Walking down Jomas Iela you will find abandoned houses wrapped in green nets like presents, like we've seen them all over Latvia. This one if my favourite:
And just like in Riga, you will find adorable doll houses, right next to these haunted ones:
3. Orthodox church of St. Vladimir in Dubulti
This one is a 20min walk away to Strēlnieku prospekts 26 but definitely worth it!
Probably the most colourful church I've ever seen, the interior as beautiful as the exterior.
I don't think I've ever been to an orthodox church before and the colours absolutely blew me away.
To walk back towards Majori, you can either take the street you just came from or walk on the beach (guess what we chose)
The for sale sign on this former bath-house on Pilsoņu iela 1 really broke my heart (who wants to chip in for a beach house in Latvia?).
It was built between 1911 and 1916 and served as a very fancy bath house during Sovjet times, offering all kinds of treatments.
5. Dzintaru Mezapark
Another 20min walk later, you'll reach Dzintaru Mezapark.
This park in the middle of all these traditional houses really surprised me:
design benches, mirrored containers and a modern observation tower?
Not what I expected and worth a visit!
(I've written an entire post about the observation tower, which you can find here)
In between these stops, you will find more doll houses, cute cafés and lots of beach.

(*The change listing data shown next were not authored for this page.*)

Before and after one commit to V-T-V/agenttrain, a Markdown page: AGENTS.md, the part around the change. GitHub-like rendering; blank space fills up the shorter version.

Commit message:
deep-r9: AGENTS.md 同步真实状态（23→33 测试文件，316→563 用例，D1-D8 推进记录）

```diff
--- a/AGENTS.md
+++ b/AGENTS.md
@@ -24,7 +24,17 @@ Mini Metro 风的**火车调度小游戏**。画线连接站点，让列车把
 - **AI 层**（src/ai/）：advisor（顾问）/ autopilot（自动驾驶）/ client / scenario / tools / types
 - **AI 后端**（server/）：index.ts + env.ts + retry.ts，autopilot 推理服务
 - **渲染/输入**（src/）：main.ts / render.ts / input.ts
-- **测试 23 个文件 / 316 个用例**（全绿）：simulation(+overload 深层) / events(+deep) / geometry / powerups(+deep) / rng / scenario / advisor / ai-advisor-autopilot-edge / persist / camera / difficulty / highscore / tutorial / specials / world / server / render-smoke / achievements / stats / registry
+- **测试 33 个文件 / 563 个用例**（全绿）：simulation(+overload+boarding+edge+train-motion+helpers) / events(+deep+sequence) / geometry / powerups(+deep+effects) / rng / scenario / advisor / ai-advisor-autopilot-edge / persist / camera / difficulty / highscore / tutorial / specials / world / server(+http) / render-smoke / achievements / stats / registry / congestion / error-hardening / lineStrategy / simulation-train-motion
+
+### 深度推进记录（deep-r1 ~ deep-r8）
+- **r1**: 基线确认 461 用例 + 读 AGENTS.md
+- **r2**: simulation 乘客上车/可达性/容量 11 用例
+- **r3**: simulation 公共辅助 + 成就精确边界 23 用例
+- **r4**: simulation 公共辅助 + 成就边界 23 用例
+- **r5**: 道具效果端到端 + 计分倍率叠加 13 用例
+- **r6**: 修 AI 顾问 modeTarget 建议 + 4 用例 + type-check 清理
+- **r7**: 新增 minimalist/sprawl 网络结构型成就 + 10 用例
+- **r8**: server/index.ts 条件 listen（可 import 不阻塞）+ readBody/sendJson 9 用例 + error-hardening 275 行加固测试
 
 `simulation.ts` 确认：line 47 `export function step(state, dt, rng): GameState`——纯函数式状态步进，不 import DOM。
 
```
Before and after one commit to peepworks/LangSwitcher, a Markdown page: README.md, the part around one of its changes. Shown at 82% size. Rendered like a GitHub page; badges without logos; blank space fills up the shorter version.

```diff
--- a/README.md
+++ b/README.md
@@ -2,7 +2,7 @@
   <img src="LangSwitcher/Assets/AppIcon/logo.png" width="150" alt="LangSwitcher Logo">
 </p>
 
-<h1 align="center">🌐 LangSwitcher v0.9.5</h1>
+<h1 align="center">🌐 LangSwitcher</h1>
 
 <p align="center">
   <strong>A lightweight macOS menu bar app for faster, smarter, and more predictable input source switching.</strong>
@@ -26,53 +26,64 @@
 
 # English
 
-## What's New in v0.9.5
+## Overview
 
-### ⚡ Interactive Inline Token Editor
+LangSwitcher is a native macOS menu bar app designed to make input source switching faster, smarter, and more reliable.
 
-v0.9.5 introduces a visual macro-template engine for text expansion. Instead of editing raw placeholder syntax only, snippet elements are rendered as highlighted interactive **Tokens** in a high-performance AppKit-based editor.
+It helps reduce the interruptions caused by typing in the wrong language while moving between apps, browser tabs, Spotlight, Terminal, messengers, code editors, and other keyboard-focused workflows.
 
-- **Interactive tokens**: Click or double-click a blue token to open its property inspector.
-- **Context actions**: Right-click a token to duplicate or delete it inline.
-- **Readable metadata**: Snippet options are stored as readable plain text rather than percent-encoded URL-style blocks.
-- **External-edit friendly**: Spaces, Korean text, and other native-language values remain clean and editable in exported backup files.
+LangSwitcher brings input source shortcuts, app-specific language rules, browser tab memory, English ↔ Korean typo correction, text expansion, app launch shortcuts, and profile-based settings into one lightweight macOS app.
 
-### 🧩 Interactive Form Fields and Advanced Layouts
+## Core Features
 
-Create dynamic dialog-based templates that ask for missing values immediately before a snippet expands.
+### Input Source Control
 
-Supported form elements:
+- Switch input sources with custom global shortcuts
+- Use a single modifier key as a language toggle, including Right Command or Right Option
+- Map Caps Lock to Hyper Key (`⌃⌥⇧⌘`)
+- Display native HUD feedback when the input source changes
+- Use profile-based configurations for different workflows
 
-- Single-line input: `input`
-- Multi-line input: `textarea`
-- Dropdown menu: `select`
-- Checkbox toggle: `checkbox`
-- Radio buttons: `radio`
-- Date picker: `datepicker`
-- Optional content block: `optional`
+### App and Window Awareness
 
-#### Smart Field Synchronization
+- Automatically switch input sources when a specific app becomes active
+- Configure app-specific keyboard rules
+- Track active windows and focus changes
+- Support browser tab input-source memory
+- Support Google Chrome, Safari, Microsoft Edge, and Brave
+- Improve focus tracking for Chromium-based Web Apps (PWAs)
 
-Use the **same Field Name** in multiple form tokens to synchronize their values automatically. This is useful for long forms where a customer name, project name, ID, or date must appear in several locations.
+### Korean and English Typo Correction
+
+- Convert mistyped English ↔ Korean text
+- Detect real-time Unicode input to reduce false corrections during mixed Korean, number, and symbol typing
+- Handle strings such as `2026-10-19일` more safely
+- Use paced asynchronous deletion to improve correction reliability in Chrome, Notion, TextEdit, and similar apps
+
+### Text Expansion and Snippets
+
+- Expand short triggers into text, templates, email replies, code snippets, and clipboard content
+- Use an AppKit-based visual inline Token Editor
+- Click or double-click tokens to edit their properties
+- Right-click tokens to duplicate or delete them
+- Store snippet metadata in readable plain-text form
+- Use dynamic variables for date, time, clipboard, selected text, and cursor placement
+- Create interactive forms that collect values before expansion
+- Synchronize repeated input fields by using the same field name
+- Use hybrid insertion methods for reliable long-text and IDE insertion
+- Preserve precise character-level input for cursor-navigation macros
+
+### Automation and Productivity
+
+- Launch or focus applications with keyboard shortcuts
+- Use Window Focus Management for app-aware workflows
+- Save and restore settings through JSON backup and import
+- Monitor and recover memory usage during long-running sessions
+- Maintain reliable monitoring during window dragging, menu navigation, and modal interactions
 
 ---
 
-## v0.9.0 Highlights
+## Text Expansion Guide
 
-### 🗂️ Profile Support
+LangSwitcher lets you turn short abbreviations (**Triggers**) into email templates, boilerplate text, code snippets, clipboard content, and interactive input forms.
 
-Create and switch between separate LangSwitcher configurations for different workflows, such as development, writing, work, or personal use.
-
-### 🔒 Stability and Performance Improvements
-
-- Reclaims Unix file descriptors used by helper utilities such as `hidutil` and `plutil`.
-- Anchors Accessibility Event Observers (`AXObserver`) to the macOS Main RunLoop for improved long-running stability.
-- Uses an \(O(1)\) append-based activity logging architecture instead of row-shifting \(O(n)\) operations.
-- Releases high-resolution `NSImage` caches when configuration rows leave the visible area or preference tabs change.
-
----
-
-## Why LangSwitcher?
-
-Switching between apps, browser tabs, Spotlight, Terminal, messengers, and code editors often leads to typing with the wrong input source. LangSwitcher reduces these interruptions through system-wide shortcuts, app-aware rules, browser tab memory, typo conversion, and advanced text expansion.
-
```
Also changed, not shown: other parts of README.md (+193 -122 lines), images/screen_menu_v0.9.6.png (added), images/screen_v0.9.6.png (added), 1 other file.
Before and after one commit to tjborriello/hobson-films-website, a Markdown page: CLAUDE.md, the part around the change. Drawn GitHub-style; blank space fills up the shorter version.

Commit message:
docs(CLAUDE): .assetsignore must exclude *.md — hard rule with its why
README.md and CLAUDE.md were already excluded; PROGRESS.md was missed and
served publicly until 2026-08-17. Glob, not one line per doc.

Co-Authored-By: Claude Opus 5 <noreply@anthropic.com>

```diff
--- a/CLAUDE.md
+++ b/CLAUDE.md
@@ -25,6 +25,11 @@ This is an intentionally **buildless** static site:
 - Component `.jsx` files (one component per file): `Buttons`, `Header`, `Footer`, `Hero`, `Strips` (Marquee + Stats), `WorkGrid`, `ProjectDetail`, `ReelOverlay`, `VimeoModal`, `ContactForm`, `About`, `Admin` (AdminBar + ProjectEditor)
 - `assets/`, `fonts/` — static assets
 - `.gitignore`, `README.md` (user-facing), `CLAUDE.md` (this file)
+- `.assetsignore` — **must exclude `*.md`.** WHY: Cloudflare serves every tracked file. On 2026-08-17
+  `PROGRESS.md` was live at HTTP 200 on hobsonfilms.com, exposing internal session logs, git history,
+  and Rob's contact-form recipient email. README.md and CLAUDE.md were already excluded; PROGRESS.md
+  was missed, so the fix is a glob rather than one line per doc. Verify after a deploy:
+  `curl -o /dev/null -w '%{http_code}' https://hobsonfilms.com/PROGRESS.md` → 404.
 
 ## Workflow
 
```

We strolled around this small town for an entire day, put our feet in the (very cold) sand, had lunch from a traditional sauerkraut buffet and saw cats eating actual fish like from a comic book.
I'll definitely have to return in the summer, for a proper beach day!
How to get there:
Take a train to Majori from Riga
the train is about 1,50€